**SOURCE MATERIAL**
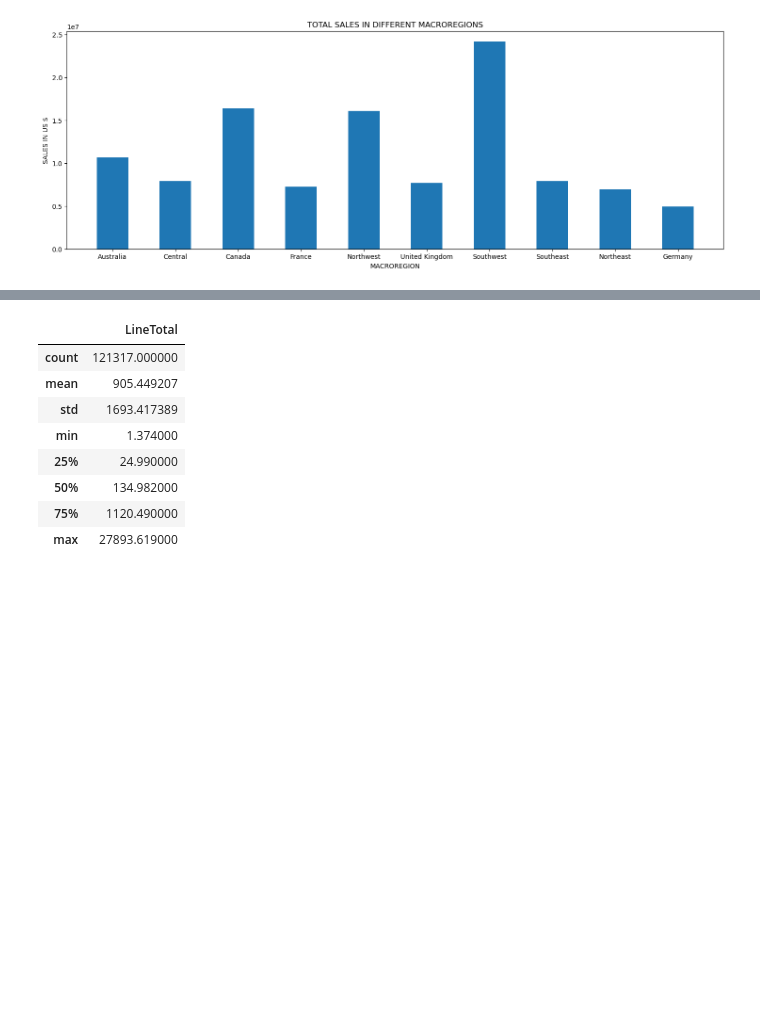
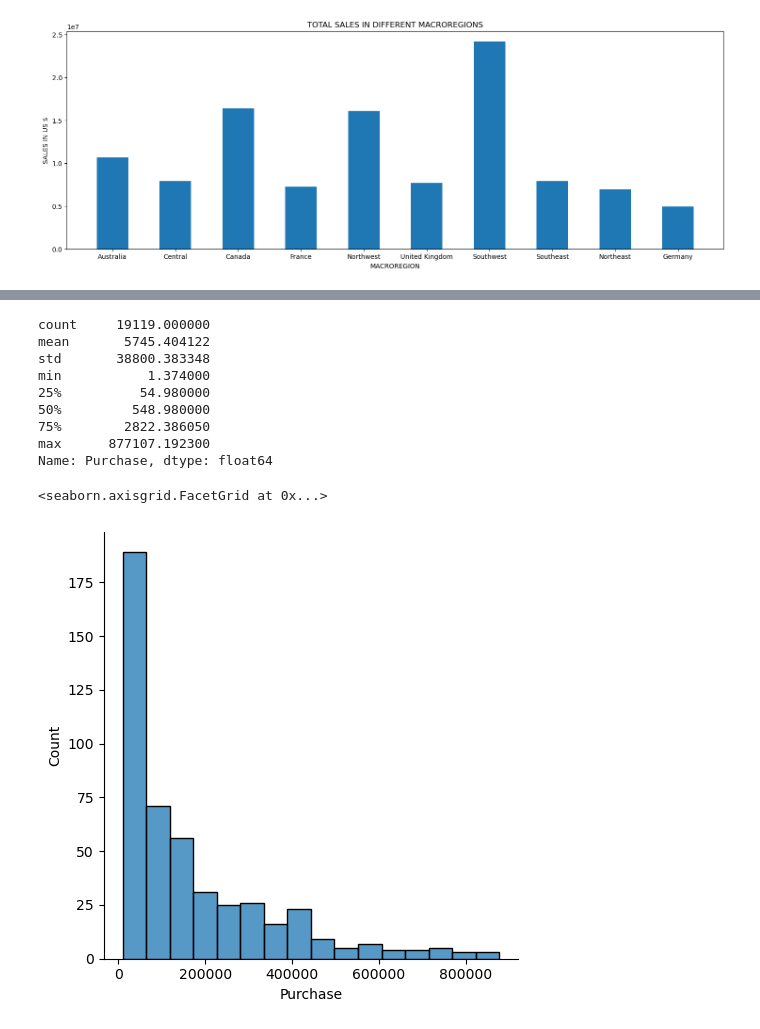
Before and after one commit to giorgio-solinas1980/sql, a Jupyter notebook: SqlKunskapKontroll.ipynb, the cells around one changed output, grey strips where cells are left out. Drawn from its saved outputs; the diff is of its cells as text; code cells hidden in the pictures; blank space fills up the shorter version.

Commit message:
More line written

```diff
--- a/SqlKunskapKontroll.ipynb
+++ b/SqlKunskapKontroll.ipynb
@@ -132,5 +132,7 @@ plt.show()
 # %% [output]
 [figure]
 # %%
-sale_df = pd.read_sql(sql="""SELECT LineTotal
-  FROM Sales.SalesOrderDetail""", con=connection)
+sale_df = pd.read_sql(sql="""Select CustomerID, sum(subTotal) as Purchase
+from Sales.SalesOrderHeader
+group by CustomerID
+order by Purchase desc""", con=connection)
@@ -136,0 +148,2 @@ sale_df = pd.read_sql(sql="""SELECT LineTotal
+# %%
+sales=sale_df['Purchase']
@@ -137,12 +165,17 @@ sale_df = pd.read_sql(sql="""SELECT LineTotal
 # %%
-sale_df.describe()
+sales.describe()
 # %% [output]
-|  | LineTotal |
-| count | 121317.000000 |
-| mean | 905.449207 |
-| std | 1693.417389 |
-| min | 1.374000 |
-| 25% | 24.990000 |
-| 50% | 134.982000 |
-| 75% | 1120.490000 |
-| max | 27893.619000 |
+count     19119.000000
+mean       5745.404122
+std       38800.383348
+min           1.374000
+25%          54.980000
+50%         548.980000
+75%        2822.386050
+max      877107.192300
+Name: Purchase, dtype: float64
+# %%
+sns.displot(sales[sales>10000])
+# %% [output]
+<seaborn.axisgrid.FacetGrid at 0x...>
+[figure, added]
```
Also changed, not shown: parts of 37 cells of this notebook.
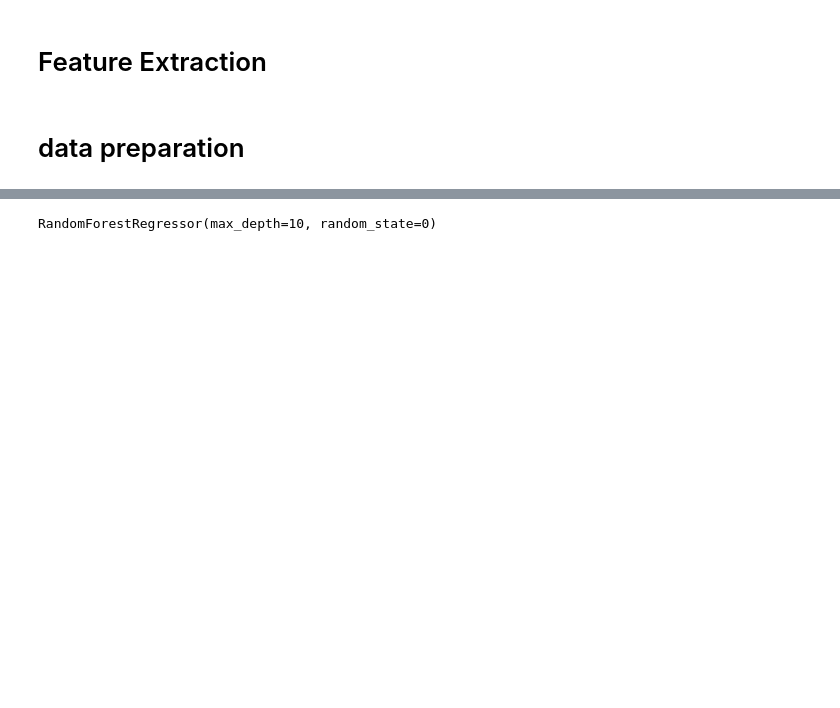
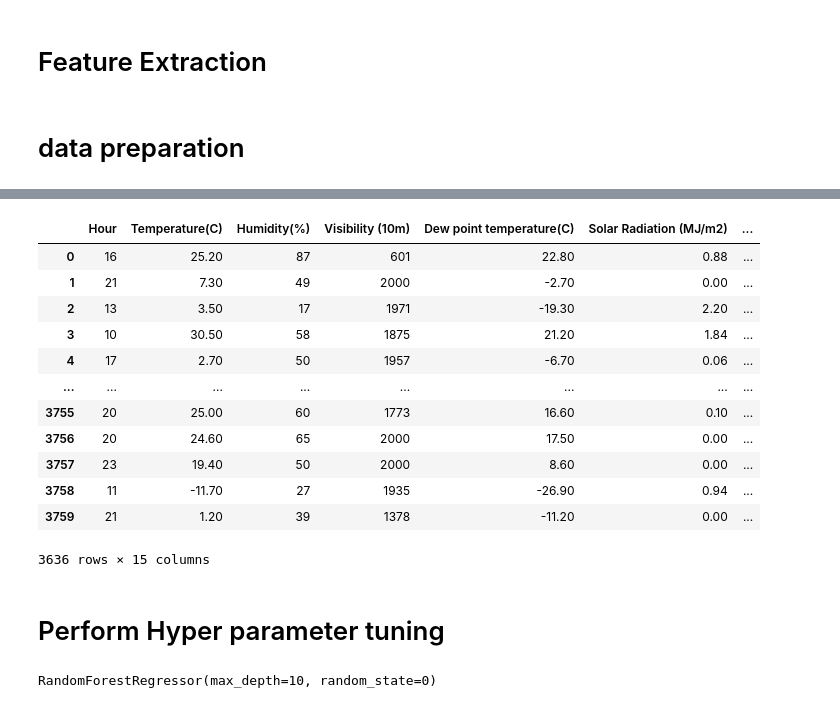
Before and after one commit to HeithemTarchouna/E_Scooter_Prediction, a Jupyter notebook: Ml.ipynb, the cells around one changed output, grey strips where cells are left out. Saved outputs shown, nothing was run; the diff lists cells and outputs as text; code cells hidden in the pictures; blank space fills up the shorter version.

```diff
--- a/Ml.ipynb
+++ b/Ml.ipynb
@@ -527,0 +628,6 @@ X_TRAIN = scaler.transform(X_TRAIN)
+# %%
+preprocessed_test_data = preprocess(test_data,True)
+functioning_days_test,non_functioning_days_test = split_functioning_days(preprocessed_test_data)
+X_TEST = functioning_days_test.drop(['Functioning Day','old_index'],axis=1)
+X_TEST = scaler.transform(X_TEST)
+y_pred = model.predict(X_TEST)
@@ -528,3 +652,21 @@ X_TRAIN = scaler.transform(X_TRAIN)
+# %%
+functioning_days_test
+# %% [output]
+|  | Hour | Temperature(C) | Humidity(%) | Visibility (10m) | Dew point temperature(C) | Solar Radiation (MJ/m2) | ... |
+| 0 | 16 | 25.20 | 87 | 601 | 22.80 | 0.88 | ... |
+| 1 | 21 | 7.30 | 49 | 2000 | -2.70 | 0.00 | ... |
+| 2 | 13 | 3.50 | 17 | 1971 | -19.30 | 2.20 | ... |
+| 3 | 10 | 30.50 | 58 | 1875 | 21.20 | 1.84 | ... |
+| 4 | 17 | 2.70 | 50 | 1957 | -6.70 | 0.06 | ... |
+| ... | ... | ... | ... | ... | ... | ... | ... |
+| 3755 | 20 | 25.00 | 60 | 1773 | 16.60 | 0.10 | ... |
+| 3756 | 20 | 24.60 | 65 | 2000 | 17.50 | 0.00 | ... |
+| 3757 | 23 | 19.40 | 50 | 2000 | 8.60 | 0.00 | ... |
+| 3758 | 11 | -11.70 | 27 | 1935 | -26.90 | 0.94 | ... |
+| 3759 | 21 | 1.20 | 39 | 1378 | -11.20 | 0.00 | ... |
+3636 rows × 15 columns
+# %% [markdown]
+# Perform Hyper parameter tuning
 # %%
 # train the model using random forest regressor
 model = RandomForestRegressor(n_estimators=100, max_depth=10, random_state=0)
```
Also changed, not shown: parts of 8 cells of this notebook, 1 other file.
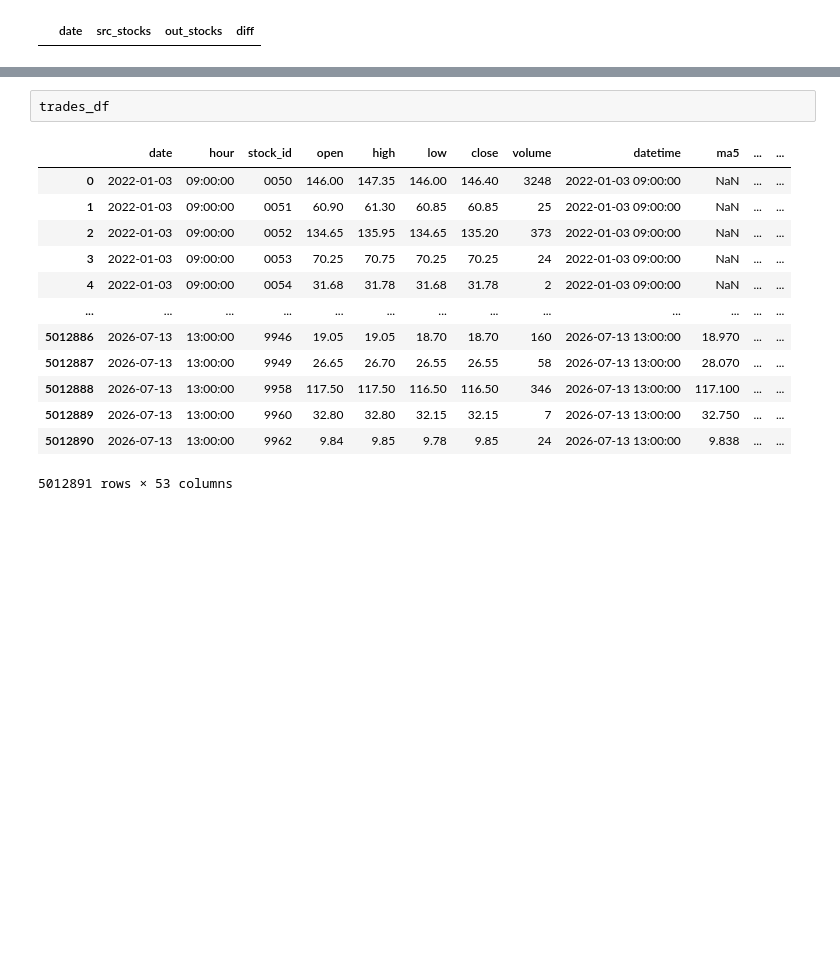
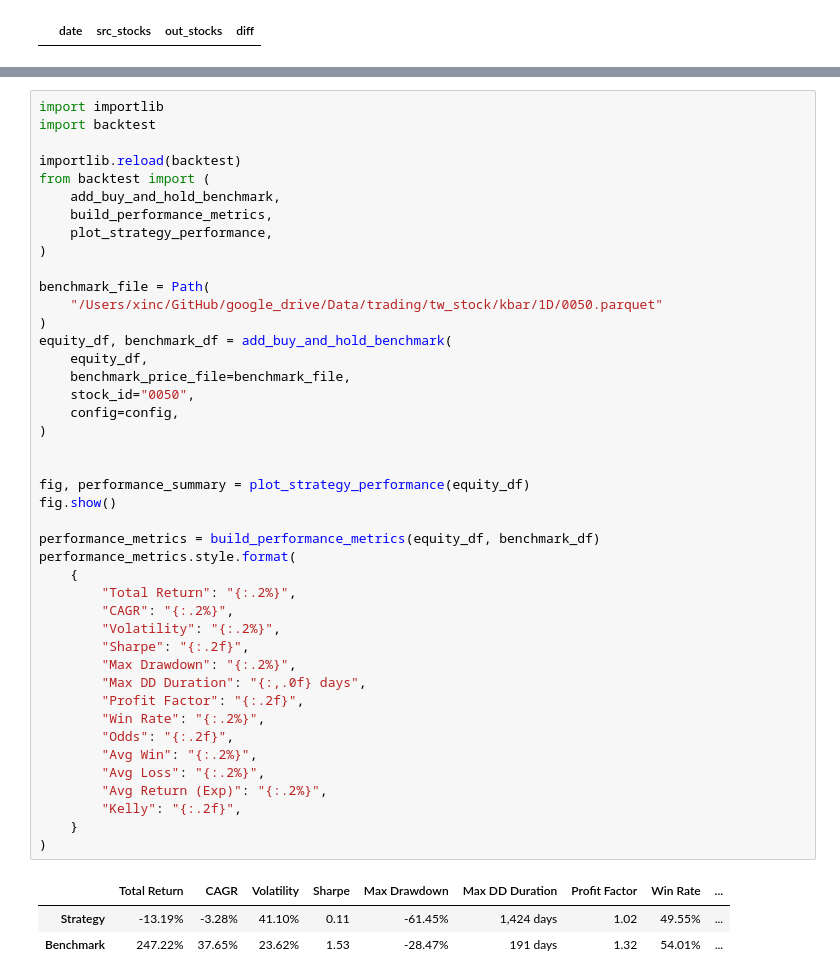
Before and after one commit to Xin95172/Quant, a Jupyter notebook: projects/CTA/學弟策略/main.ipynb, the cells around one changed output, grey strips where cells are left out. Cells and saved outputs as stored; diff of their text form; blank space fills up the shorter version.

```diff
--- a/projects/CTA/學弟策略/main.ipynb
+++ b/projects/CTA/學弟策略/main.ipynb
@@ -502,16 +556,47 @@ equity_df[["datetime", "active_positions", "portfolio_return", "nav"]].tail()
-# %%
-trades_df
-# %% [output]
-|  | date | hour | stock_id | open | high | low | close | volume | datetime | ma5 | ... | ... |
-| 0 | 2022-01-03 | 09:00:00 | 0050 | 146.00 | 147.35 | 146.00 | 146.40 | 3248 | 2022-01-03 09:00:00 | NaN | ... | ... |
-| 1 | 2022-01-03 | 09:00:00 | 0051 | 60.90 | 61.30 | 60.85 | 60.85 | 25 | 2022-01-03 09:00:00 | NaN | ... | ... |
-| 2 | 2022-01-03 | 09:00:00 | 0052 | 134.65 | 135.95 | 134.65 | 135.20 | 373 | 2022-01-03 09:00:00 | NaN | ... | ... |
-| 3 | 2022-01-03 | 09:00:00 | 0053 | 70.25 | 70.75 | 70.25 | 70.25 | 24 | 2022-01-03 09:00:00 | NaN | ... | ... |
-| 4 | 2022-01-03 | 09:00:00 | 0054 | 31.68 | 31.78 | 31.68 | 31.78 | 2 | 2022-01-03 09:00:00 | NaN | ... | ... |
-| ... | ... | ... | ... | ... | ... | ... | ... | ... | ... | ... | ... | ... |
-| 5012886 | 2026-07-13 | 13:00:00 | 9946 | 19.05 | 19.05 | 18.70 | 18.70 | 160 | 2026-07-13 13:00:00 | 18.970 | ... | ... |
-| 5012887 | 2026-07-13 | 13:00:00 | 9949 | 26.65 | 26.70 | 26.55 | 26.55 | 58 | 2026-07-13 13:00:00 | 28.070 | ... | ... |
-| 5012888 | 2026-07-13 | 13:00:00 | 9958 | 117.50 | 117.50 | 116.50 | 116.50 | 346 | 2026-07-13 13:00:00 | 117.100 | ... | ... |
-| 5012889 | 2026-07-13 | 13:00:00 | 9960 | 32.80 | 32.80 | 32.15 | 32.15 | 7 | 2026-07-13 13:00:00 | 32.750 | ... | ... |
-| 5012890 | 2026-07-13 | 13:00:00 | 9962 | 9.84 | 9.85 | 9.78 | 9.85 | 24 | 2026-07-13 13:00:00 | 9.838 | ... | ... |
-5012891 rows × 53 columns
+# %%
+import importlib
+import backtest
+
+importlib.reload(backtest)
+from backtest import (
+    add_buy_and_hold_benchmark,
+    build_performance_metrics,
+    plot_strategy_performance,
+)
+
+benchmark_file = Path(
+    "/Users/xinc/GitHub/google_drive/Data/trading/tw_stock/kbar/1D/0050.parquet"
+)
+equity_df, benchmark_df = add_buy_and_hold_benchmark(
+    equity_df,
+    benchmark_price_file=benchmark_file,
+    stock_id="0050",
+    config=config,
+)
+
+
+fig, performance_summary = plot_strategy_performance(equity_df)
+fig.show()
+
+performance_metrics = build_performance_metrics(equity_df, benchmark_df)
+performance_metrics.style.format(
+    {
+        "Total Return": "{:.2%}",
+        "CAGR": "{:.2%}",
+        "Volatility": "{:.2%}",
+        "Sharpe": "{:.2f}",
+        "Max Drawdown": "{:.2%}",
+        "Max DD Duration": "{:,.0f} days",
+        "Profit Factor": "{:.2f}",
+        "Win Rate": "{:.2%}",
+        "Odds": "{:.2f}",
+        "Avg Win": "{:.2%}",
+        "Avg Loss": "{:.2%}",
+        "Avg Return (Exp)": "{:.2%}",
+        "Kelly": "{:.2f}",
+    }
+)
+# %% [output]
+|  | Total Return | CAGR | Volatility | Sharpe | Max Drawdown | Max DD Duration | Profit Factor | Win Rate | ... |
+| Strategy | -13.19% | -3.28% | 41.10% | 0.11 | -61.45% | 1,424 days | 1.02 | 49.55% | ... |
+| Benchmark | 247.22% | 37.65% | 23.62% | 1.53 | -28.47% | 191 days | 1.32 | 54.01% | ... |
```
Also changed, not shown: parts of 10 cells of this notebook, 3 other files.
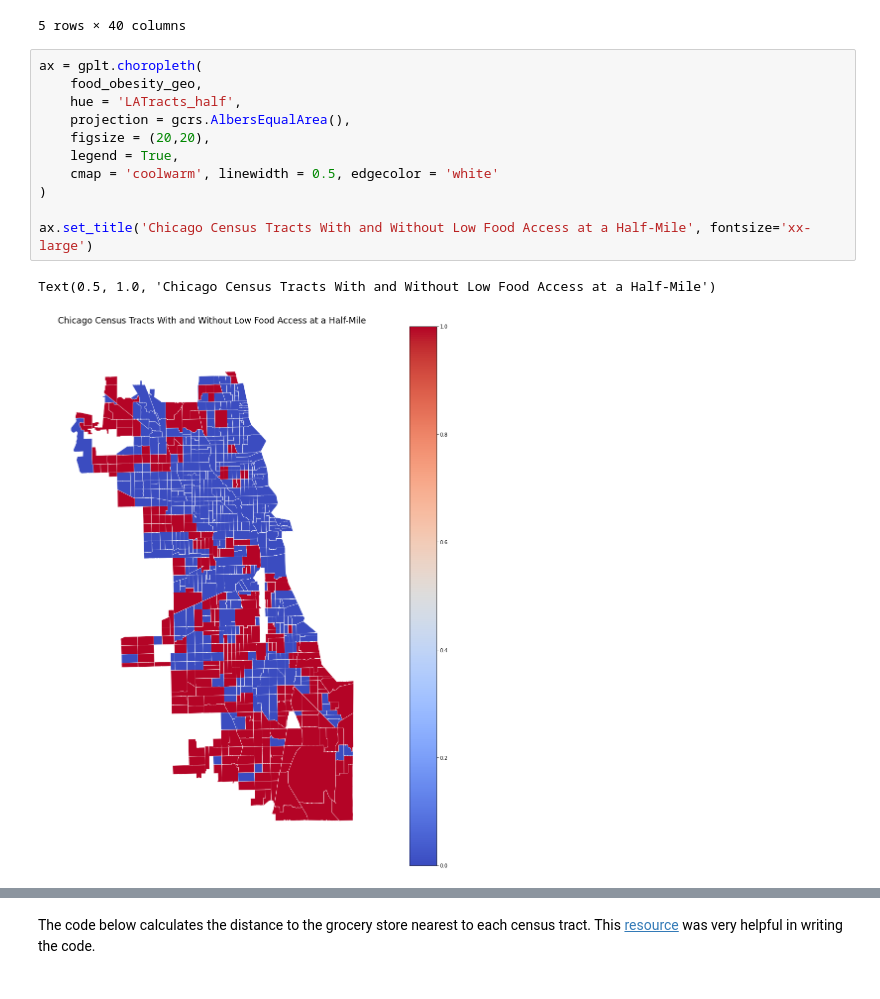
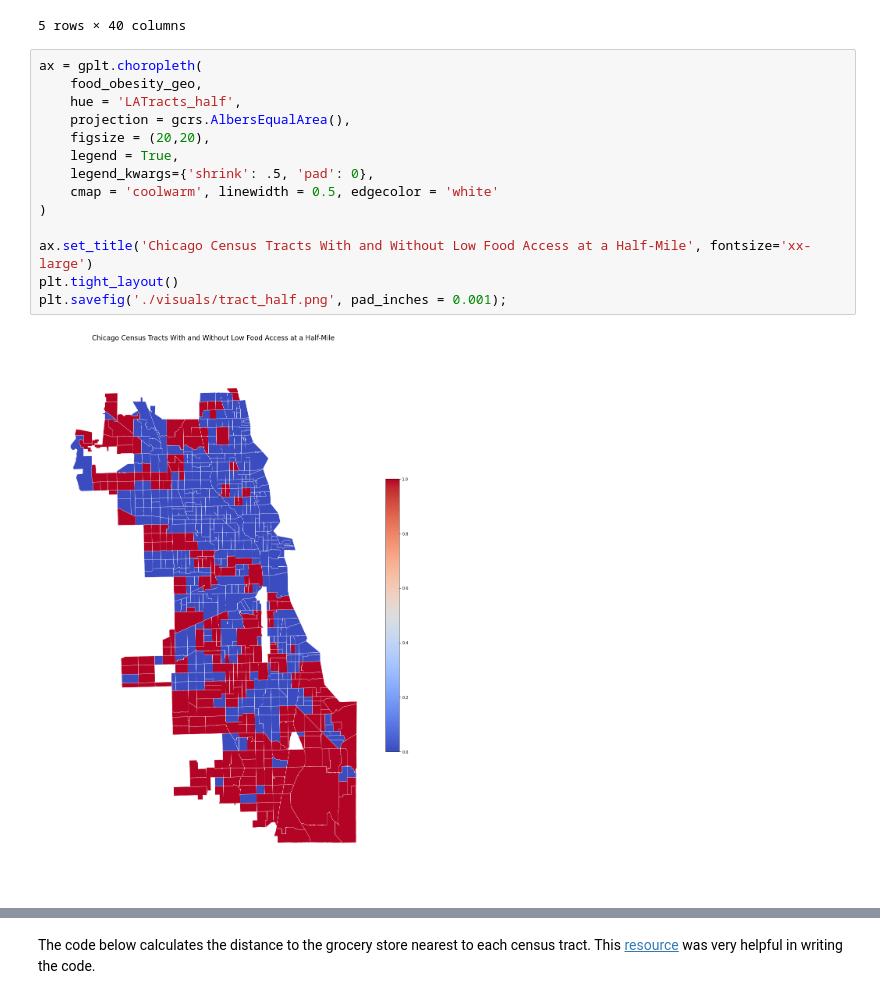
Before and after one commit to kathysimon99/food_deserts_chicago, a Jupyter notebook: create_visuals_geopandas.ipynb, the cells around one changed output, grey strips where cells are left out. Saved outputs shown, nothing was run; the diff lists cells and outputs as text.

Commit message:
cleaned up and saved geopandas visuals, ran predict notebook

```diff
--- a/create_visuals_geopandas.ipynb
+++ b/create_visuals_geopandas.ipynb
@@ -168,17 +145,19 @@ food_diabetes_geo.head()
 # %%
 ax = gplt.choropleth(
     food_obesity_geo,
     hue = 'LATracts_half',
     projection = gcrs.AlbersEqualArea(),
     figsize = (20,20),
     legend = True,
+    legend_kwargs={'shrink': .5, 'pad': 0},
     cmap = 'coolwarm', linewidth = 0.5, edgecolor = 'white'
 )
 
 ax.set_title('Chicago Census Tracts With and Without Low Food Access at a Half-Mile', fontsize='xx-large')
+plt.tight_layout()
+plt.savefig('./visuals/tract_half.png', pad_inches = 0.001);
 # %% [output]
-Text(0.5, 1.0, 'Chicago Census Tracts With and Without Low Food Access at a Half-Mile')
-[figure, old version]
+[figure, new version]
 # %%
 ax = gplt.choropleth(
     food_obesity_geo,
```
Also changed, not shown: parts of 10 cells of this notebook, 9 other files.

**TASK ITEM**
Make a copy of each line in the records above that has the word "model".

**SOLUTION TO THIS TASK**
+y_pred = model.predict(X_TEST)
 # train the model using random forest regressor
 model = RandomForestRegressor(n_estimators=100, max_depth=10, random_state=0)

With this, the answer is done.